Copy out the entries exactly, from the first line to the last.

*** Begin section ***

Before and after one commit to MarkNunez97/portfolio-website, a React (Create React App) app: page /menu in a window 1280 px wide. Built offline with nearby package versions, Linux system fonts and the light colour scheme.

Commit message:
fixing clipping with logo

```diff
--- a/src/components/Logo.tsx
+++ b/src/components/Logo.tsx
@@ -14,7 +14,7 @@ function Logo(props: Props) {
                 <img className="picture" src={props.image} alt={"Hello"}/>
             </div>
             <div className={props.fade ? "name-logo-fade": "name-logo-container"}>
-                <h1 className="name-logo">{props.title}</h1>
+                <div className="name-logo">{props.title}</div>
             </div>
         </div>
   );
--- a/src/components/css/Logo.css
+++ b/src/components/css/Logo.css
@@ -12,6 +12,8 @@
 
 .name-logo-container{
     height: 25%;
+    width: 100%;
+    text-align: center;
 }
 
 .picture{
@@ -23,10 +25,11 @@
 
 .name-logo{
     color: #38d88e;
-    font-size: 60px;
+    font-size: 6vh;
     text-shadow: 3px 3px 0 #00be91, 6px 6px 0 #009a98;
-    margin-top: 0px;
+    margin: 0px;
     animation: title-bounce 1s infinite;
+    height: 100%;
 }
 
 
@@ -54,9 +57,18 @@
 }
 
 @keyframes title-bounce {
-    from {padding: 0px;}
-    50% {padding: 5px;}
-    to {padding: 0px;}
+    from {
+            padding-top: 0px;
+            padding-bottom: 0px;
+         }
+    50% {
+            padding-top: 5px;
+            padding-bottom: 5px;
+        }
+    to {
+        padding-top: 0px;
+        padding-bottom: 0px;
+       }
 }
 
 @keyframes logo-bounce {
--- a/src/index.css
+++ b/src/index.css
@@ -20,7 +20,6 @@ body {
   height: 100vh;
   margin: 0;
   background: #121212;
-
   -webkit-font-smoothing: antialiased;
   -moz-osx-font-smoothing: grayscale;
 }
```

*** End section ***

_Answer space_.
Before and after one commit to MarkNunez97/portfolio-website, a React (Create React App) app: page /menu in a window 1280 px wide. Built offline with nearby package versions, Linux system fonts and the light colour scheme.

Commit message:
fixing clipping with logo

```diff
--- a/src/components/Logo.tsx
+++ b/src/components/Logo.tsx
@@ -14,7 +14,7 @@ function Logo(props: Props) {
                 <img className="picture" src={props.image} alt={"Hello"}/>
             </div>
             <div className={props.fade ? "name-logo-fade": "name-logo-container"}>
-                <h1 className="name-logo">{props.title}</h1>
+                <div className="name-logo">{props.title}</div>
             </div>
         </div>
   );
--- a/src/components/css/Logo.css
+++ b/src/components/css/Logo.css
@@ -12,6 +12,8 @@
 
 .name-logo-container{
     height: 25%;
+    width: 100%;
+    text-align: center;
 }
 
 .picture{
@@ -23,10 +25,11 @@
 
 .name-logo{
     color: #38d88e;
-    font-size: 60px;
+    font-size: 6vh;
     text-shadow: 3px 3px 0 #00be91, 6px 6px 0 #009a98;
-    margin-top: 0px;
+    margin: 0px;
     animation: title-bounce 1s infinite;
+    height: 100%;
 }
 
 
@@ -54,9 +57,18 @@
 }
 
 @keyframes title-bounce {
-    from {padding: 0px;}
-    50% {padding: 5px;}
-    to {padding: 0px;}
+    from {
+            padding-top: 0px;
+            padding-bottom: 0px;
+         }
+    50% {
+            padding-top: 5px;
+            padding-bottom: 5px;
+        }
+    to {
+        padding-top: 0px;
+        padding-bottom: 0px;
+       }
 }
 
 @keyframes logo-bounce {
--- a/src/index.css
+++ b/src/index.css
@@ -20,7 +20,6 @@ body {
   height: 100vh;
   margin: 0;
   background: #121212;
-
   -webkit-font-smoothing: antialiased;
   -moz-osx-font-smoothing: grayscale;
 }
```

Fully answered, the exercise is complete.